**TASK PROMPT**
Find the word "verifică" in the listing below, then return every line it appears in.

**RECORDS SUPPLIED**
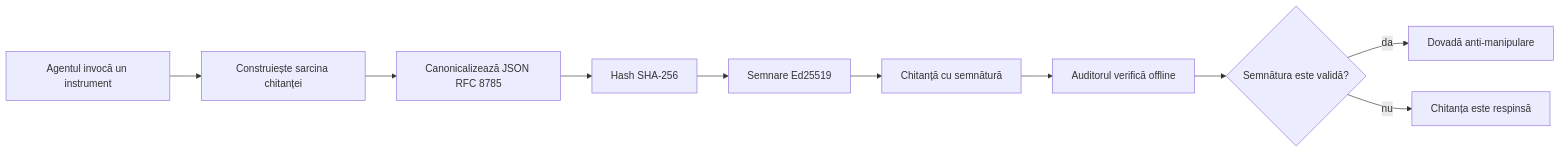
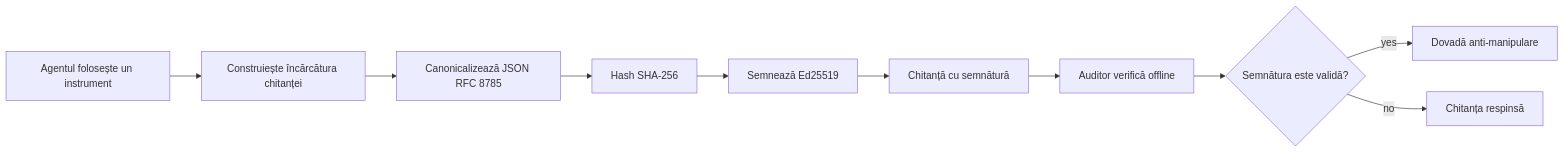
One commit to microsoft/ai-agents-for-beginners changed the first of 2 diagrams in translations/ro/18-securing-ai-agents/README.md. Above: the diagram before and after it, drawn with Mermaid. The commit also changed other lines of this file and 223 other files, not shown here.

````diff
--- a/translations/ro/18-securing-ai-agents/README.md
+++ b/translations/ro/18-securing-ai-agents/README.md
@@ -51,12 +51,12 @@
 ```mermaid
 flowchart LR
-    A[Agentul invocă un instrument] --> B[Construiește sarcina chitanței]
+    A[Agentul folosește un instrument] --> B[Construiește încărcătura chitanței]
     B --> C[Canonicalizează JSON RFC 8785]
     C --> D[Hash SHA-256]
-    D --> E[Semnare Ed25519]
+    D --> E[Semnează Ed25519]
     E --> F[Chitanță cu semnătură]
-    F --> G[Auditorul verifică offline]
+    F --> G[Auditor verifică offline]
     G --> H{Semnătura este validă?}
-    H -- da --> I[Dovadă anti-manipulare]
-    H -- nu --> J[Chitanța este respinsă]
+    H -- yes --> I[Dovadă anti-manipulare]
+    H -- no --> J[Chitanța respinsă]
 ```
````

**SOLVED PROBLEM**
-    F --> G[Auditorul verifică offline]
+    F --> G[Auditor verifică offline]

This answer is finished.